( – In an ironic twist, the American Civil Liberties Union (ACLU) of Virginia sent a letter on Thursday to a rural Virginia high school defending the right of students to mount a protest at Friday night’s football game.
The students will be protesting the ACLU.
The protest in tiny Gate City, Va., comes in response to an earlier letter that ACLU of Virginia Executive Director Kent Willis sent on Sept. 15 to Gate City High School expressing his concern that a student, who had prayed over the public address system before a recent football game, ended his prayer with, “in Jesus’ name.”
In the original Sept. 15 letter, the civil liberties lawyer claimed that the student-led prayer was unconstitutional because of the phrase “in Jesus’ name,” which Willis deemed to be forbidden sectarian language.
In response, a group of students at the high school have printed 1,000 T-shirts with a slogan -- “We still pray in Jesus’ name – Amen” -- to be worn at the school’s football game on Friday against Bluefield (W.Va.) High.
On Thursday, the students received an unlikely vote of support in their campaign against the ACLU -- from Willis and the ACLU.
Writing to high school principal Greg Ervin, Willis said: “I would like to remind you that school officials must respect the First Amendment right of students to engage in this protest.”
In an interview with, Willis explained why the ACLU would support a protest against itself.
“The ACLU, first and foremost, is an organization that protects free speech,” he noted.
Willis admitted the school has not taken action against the protestors, raising questions about what motivated the ACLU to send the second letter in defense of the students.
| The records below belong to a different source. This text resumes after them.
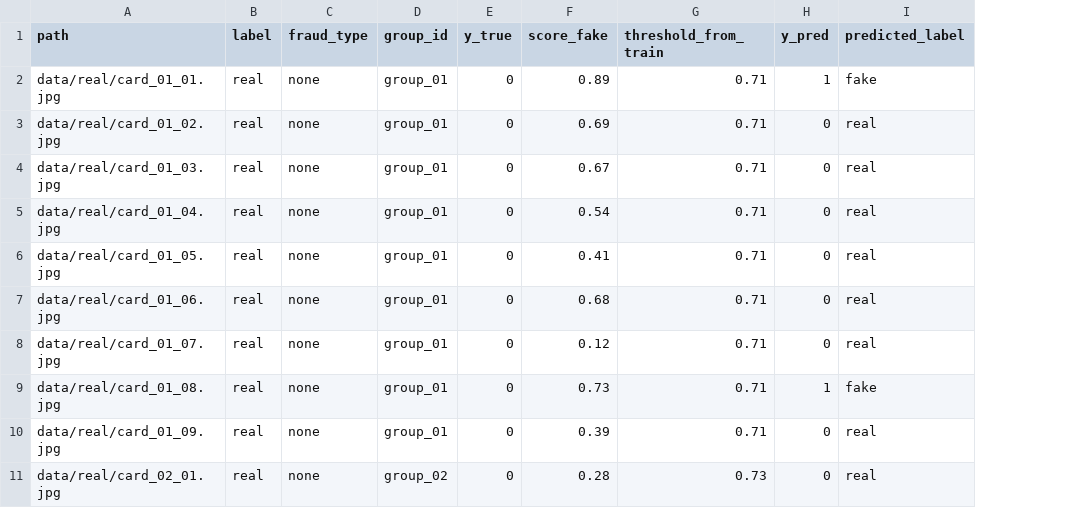
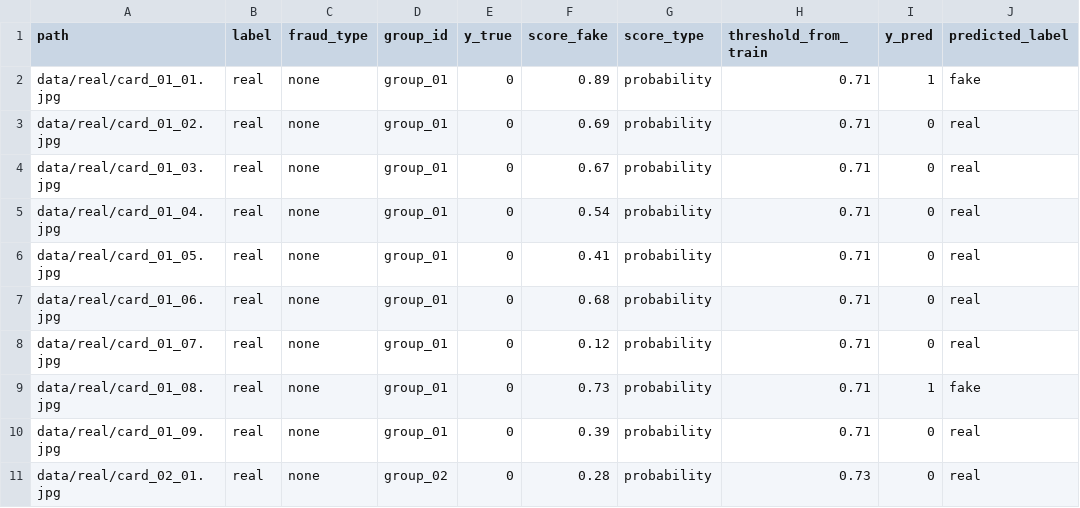
Before and after one commit to mandukki/Ph-t-Hi-n-Gi-M-o-EKYC, a CSV file: report/evaluation/oof_predictions_rf.csv, drawn as a sheet; only a part is shown; the diff names each change by its address in the sheet, - before the commit and + after, or states it on an @@ line.

```diff
--- a/report/evaluation/oof_predictions_rf.csv
+++ b/report/evaluation/oof_predictions_rf.csv
+column G (score_type), rows 2-11: all probability
```
Also changed, not shown: report/evaluation/fold_metrics_rf.csv, report/evaluation/fold_metrics_svm.csv, 26 other files.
Was it a publicity stunt on behalf of the ACLU?
“It is fairly typical for schools to want to censor student speech,” Willis told “Our experience suggested to us that the school may decide to react against the students who are planning this protest at the football game. So, we decided to write them and send essentially a friendly reminder to them that the students did indeed have a First Amendment right to attend a football game with these t-shirts with a religious message on them.”
Trevor Smith, one of the students spearheading the T-shirt project, told the whole idea started because “me and a couple of my friends were just sitting in a class one day, coming up with ideas because we knew that the ACLU had sent a letter to our school about praying . . . and we just came up with the t-shirt idea, to put ‘I still pray in Jesus’ name’ on the back.”
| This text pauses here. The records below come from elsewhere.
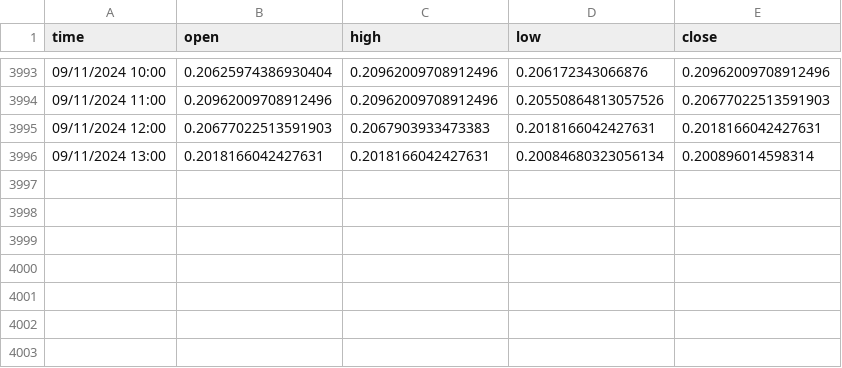
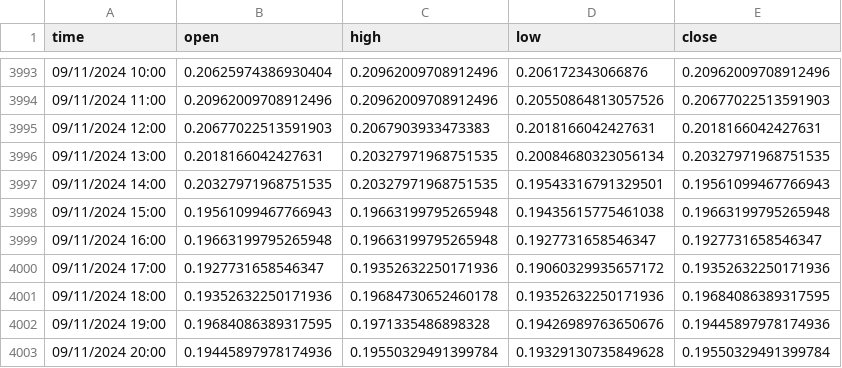
Before and after one commit to kewin30TRW/VanguardTRW, a CSV file: sol3XPriceData.csv, drawn as a sheet; only a part is shown, gaps mark what is left out.

```diff
--- a/sol3XPriceData.csv
+++ b/sol3XPriceData.csv
@@ -3995,2 +3995,9 @@ time,open,high,low,close
 09/11/2024 12:00,0.20677022513591903,0.2067903933473383,0.2018166042427631,0.2018166042427631
-09/11/2024 13:00,0.2018166042427631,0.2018166042427631,0.20084680323056134,0.200896014598314
+09/11/2024 13:00,0.2018166042427631,0.20327971968751535,0.20084680323056134,0.20327971968751535
+09/11/2024 14:00,0.20327971968751535,0.20327971968751535,0.19543316791329501,0.19561099467766943
+09/11/2024 15:00,0.19561099467766943,0.19663199795265948,0.19435615775461038,0.19663199795265948
+09/11/2024 16:00,0.19663199795265948,0.19663199795265948,0.1927731658546347,0.1927731658546347
+09/11/2024 17:00,0.1927731658546347,0.19352632250171936,0.19060329935657172,0.19352632250171936
+09/11/2024 18:00,0.19352632250171936,0.19684730652460178,0.19352632250171936,0.19684086389317595
+09/11/2024 19:00,0.19684086389317595,0.1971335486898328,0.19426989763650676,0.19445897978174936
+09/11/2024 20:00,0.19445897978174936,0.19550329491399784,0.19329130735849628,0.19550329491399784
```
Also changed, not shown: btc3XPriceData.csv, btc4XPriceData.csv, 6 other files.
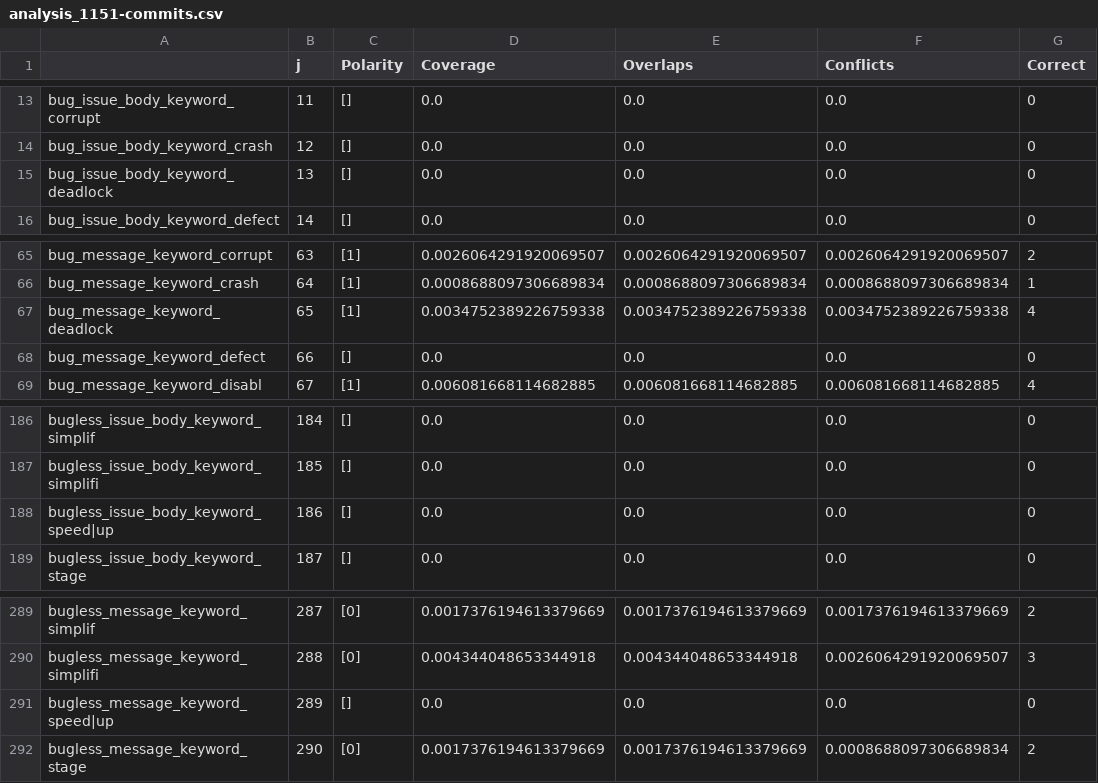
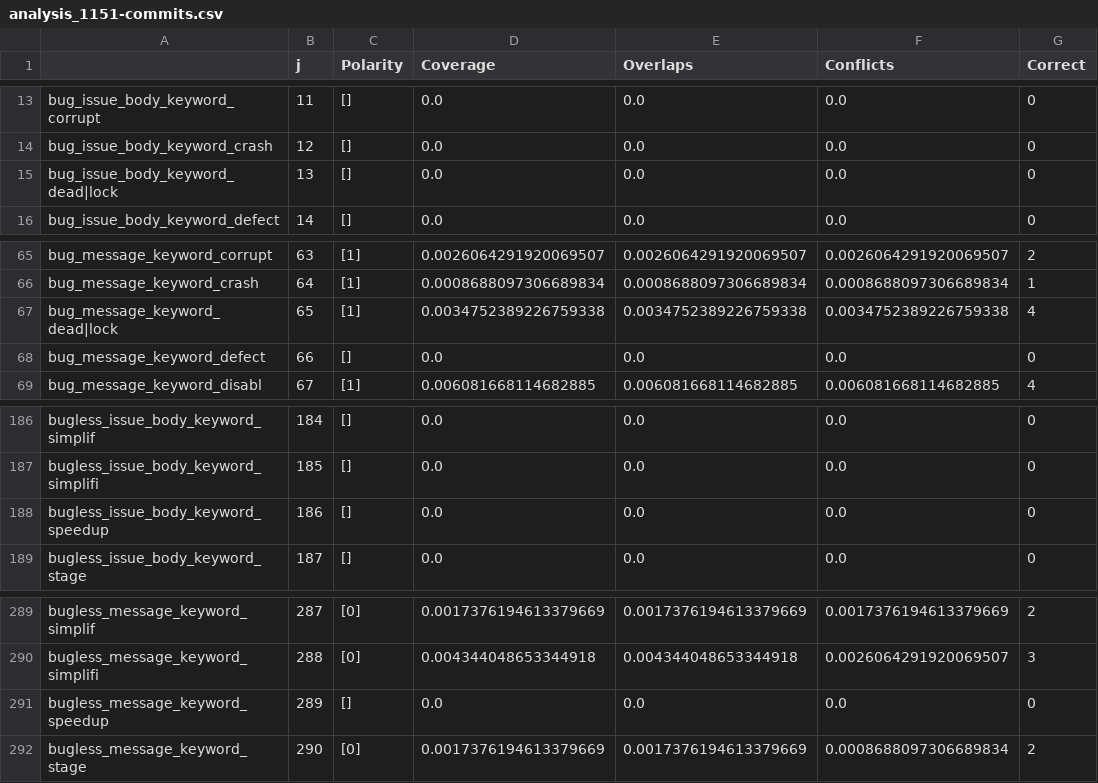
Before and after one commit to giganticode/bohr, a CSV file: generated/bugginess/analysis_1151-commits.csv, drawn as a sheet; only a part is shown, gaps mark what is left out; the diff names each change by its address in the sheet, - before the commit and + after, or states it on an @@ line.

```diff
--- a/generated/bugginess/analysis_1151-commits.csv
+++ b/generated/bugginess/analysis_1151-commits.csv
-A15: bug_issue_body_keyword_deadlock
+A15: bug_issue_body_keyword_dead|lock
-A67: bug_message_keyword_deadlock
+A67: bug_message_keyword_dead|lock
-A188: bugless_issue_body_keyword_speed|up
+A188: bugless_issue_body_keyword_speedup
-A291: bugless_message_keyword_speed|up
+A291: bugless_message_keyword_speedup
```
Also changed, not shown: generated/bugginess/analysis_berger.csv, generated/bugginess/analysis_herzig.csv, 6 other files.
According to Smith, their idea gained traction quickly.
“Actually, it started off with us getting one of the first sales, and then word spread out like wildfire,” he said, “and, sure enough, it grew to about six or seven hundred orders.”
Smith said that 700 T-shirts had already been made and that 400 more had been ordered in time for tomorrow’s football game.
Asked about the fact that the ACLU had opposed prayer “In Jesus’ name,” but supported the right of students to oppose the ACLU’s attempt to squelch prayer, Smith was understandably nonplussed.
“It sounds like they just kind of went one way with it and now they’re going the other way with it,” he told
Willis, meanwhile, said regardless of their message, “the students have done something that’s pretty remarkable.”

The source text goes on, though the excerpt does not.